There’s lots of platforms available to use. Most charge around 5% + VAT of what is raised on a no-success, no fee basis.

Have a look to see what clubs like yours have used successfully. Some specialise in certain types of project while some have funds available from other partners at national or local level to top-up what you might be able to raise. Check out Nesta and CrowdingIn for more.

Some things to think about:

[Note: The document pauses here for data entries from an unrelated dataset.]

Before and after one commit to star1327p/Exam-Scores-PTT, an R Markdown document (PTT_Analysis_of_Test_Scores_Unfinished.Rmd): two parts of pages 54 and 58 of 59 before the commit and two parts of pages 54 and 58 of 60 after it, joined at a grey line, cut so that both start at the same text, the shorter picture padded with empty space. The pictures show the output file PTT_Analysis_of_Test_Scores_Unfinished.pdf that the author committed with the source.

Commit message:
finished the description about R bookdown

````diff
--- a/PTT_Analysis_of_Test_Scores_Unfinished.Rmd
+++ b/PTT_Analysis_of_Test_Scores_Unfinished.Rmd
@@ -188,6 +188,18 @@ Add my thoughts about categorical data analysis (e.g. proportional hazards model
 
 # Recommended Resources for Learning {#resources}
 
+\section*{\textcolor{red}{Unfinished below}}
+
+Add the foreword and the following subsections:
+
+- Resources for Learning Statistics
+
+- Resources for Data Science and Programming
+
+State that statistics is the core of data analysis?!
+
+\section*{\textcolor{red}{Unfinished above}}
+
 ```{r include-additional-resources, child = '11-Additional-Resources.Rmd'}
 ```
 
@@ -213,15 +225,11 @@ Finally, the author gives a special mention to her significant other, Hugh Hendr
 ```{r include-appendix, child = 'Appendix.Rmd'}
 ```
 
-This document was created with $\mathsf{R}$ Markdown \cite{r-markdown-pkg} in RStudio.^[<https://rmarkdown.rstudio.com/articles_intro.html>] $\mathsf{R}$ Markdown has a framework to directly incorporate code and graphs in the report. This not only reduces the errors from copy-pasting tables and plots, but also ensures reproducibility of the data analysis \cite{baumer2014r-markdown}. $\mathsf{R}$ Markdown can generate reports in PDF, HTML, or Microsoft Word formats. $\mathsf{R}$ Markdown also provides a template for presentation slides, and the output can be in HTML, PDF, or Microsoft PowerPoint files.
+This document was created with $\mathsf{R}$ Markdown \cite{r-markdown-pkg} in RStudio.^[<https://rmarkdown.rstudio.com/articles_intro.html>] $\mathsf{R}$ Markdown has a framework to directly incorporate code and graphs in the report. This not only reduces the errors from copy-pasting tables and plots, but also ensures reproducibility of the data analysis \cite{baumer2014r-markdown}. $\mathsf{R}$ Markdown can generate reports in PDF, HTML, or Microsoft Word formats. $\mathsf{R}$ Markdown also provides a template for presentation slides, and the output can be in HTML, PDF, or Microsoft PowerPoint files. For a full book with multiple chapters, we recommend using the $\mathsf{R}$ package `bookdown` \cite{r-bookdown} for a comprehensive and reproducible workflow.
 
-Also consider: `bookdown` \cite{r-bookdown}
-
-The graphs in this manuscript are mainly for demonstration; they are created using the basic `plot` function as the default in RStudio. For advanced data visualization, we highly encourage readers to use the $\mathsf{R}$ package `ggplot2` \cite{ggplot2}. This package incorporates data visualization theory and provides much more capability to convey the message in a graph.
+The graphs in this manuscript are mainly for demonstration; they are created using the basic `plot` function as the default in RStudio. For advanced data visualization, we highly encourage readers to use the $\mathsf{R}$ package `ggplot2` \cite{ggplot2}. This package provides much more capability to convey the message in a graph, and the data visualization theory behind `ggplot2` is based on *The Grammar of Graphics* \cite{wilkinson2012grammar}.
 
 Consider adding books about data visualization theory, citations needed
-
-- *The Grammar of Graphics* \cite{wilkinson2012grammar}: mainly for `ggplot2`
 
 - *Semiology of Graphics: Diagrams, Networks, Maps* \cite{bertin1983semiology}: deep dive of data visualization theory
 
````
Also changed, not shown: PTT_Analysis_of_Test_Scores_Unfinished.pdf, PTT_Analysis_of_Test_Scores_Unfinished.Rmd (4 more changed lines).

  • Crowdfunding is a powerful tool but it isn’t a magic bullet. Like any other form of raising funds, you get out what you put in, and simply placing a campaign on a crowdfunding platform won’t get any success for your campaign if you don’t work hard at promoting it on and offline. Even so, it can yield better results in terms of effort than more time-intensive things like organising events.
  • As activity is driven online, it can connect with younger or busier audiences who might not attend events or respond to more traditional fundraising, but can also alienate older and less connected communities, so think about whether it works for your likely donors as much as whether it works for your club’s volunteers.
  • Having a strong social media presence or email list is absolutely vital. If people aren’t used to seeing your club online or hearing from you via email, you’ll struggle to achieve the reach to connect with them. If you want to do Crowdfunding and don’t have a website, or a Facebook page or regular newsletter then think strongly about developing this first.
  • People are bombarded with requests for funding online, so make your appeal stand out. Make it as professional as you can without being too slick; too professional a video can make people think that you’ve got money to burn and so you don’t need theirs, while too homespun and error-ridden can lead people to think you’re well-meaning amateurs who they don’t really trust to spend the money properly.